Back in the day, I would percolate in some music culture to help drown out the noise from the day. Tuesday nights were jazz night at Justin’s. For me; jazz is best live or while soaking in a bath, as long as either scenario also involves a glass of red wine.
This weekly jazz rendezvous is where I met Yuko Kishimoto. Her hands would dance wildly over the keys while the rest of her body held carriage. She had a uninhibited sophisticated quality that I was drawn to. It was mesmerizing the way she played the piano like no other. As time went by; we would share our love of fine scotch, dry humor and trade stories.
photo © Rudy Lu
Yuko Kishimoto debuted her album Songbook at a CD release party on August 31, 2011. The official release is due sometime in the beginning of October. She is a gifted composer who started playing the piano at 3 years old. She had created original compositions and arrangements but had no CD of her own. Thanks to the Albany music and art community as well as money generated from Kickstarter, a CD was born.

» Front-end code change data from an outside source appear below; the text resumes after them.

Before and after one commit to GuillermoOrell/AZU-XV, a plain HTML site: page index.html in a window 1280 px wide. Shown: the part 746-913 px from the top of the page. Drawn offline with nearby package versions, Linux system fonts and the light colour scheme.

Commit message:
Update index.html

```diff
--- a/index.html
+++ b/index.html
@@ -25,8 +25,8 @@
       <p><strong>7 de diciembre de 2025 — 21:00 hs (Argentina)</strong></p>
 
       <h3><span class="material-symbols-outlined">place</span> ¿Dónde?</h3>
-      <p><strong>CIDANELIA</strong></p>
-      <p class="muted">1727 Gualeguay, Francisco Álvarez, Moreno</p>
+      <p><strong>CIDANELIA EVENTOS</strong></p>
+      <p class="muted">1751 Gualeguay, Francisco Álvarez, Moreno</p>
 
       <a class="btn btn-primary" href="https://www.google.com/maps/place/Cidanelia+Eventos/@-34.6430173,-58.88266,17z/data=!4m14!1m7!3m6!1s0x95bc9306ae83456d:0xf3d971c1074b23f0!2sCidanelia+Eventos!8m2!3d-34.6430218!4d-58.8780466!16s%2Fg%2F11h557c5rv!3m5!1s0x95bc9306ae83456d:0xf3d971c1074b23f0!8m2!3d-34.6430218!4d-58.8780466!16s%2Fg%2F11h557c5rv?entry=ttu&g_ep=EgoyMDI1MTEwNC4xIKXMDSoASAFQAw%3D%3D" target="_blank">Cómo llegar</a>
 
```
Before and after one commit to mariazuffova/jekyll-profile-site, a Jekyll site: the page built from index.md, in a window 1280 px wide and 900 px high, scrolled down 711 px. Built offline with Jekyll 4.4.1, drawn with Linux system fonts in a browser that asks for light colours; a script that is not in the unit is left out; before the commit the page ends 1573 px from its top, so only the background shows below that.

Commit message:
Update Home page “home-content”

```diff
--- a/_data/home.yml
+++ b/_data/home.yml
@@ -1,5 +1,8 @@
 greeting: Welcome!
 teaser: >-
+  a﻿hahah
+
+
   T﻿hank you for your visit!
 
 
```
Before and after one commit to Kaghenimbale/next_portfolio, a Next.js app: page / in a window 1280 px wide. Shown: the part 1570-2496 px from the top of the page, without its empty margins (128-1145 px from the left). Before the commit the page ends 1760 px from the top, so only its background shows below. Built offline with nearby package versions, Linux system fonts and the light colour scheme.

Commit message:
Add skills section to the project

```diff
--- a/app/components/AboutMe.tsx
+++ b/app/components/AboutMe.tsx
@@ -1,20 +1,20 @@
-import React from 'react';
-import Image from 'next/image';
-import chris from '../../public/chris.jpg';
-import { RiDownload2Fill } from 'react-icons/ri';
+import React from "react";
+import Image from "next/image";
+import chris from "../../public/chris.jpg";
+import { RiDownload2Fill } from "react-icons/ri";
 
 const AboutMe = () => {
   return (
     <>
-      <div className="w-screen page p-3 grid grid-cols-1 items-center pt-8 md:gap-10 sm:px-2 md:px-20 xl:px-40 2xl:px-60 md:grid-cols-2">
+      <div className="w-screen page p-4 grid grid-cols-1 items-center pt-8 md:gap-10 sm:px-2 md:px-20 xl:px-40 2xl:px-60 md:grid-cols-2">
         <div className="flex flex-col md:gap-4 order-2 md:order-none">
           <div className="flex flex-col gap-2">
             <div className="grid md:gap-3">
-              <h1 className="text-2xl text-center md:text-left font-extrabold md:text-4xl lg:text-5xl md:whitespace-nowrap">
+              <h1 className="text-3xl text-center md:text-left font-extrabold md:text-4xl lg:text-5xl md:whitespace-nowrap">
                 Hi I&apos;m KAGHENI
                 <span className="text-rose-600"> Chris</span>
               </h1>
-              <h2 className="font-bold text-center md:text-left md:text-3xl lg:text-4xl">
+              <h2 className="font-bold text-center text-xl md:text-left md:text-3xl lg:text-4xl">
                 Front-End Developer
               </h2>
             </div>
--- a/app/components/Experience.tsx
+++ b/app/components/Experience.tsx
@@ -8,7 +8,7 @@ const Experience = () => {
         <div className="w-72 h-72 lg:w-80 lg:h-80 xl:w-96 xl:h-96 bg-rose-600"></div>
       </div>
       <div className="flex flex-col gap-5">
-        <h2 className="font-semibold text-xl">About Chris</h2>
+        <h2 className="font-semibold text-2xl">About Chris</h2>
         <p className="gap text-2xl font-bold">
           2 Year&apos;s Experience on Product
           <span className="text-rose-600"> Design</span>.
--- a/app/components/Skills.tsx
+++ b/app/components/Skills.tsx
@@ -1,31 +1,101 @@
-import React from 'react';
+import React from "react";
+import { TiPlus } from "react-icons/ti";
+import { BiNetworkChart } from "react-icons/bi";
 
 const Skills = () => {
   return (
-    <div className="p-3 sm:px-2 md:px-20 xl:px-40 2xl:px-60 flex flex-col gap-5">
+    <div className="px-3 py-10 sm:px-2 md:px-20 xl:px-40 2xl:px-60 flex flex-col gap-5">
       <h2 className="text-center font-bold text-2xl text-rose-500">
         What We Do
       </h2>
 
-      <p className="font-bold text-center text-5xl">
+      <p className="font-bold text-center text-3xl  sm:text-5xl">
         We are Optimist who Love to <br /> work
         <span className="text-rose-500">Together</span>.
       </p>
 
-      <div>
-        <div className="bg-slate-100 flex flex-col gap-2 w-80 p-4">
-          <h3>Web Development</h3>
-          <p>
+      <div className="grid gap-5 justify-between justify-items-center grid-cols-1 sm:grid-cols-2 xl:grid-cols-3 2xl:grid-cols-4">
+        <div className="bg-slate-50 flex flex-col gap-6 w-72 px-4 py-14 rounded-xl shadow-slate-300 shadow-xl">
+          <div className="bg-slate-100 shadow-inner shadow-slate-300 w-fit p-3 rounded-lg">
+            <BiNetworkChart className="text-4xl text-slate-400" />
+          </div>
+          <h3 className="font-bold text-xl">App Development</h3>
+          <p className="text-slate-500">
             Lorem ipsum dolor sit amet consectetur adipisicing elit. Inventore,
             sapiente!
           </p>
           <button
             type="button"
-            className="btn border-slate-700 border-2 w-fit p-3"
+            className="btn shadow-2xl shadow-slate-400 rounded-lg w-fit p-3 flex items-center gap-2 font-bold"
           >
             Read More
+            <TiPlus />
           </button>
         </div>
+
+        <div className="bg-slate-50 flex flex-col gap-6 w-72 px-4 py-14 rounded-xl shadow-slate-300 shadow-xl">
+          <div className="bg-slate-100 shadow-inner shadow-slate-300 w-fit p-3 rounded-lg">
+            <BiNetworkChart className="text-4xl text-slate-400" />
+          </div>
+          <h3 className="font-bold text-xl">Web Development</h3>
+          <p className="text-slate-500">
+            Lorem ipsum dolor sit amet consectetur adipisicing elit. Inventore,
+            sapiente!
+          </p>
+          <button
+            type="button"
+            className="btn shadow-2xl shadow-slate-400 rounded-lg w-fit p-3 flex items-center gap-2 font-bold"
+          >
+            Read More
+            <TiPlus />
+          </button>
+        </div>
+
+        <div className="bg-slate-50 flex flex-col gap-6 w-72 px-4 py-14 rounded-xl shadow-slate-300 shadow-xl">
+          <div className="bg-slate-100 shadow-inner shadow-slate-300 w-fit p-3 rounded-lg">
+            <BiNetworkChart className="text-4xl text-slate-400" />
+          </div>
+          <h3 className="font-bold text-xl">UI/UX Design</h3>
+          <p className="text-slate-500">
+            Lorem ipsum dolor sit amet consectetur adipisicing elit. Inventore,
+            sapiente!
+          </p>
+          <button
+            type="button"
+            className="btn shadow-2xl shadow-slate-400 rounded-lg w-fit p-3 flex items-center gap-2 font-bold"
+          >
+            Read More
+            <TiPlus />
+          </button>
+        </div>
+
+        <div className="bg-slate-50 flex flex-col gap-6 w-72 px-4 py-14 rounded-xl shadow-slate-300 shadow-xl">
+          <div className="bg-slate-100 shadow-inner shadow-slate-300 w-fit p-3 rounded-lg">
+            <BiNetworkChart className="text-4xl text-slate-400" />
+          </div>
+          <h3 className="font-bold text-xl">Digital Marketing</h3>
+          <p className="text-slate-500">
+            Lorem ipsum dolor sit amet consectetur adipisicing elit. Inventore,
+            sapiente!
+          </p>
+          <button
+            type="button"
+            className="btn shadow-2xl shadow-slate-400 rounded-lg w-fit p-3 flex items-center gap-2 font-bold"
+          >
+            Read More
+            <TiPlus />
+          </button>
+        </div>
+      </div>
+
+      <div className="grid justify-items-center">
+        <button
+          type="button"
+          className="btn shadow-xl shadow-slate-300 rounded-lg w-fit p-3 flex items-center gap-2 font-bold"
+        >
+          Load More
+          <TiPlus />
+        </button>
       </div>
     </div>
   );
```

The CD was her last hoorah. Unfortunately she was forced to leave the country after losing her working visa and then rights to continue on the path to obtaining a green card. The road to citizenship is kind of like the DMV. You wait in line to receive a number, then wait for your number to be called to receive some paper work. Usually you’re told you need some form that you don’t have with you, so you run home and come back to wait in line for another number. Of course obtaining a green card is more complicated and the timeline is stretched out over years but you get the idea.
Albany has lost a person who contributed to the community her talent to both entertain and teach small children the love of piano. The jazz scene in and around Albany has lost a piece of her soul. I felt this even more when she finally had to leave.
I had do a few things that she forgot to do in the whirlwind of the last few hours before her inevitable departure. My help was need to mail the last Netflix movie back, drop off her Time Warner modem and grab her handwritten compositions. The last item I will return to her once she gets settled in Japan. (Such a good reason to visit Japan!)
In her last few days she prepared for what was most important; the release her first CD. When I walked through her apartment, jumbled with items left behind, I felt sad and missed my friend. The things she left gave off a eerie feeling. Just stuff. You find out what is most important to you when have to leave most of it behind. Since it was all going into the garbage, I had sifted and collected a few items I didn’t want to see thrown out just yet. I couldn’t help but contradict the affect that the room gave off. I wanted to keep a few mementos of my dear friend alive.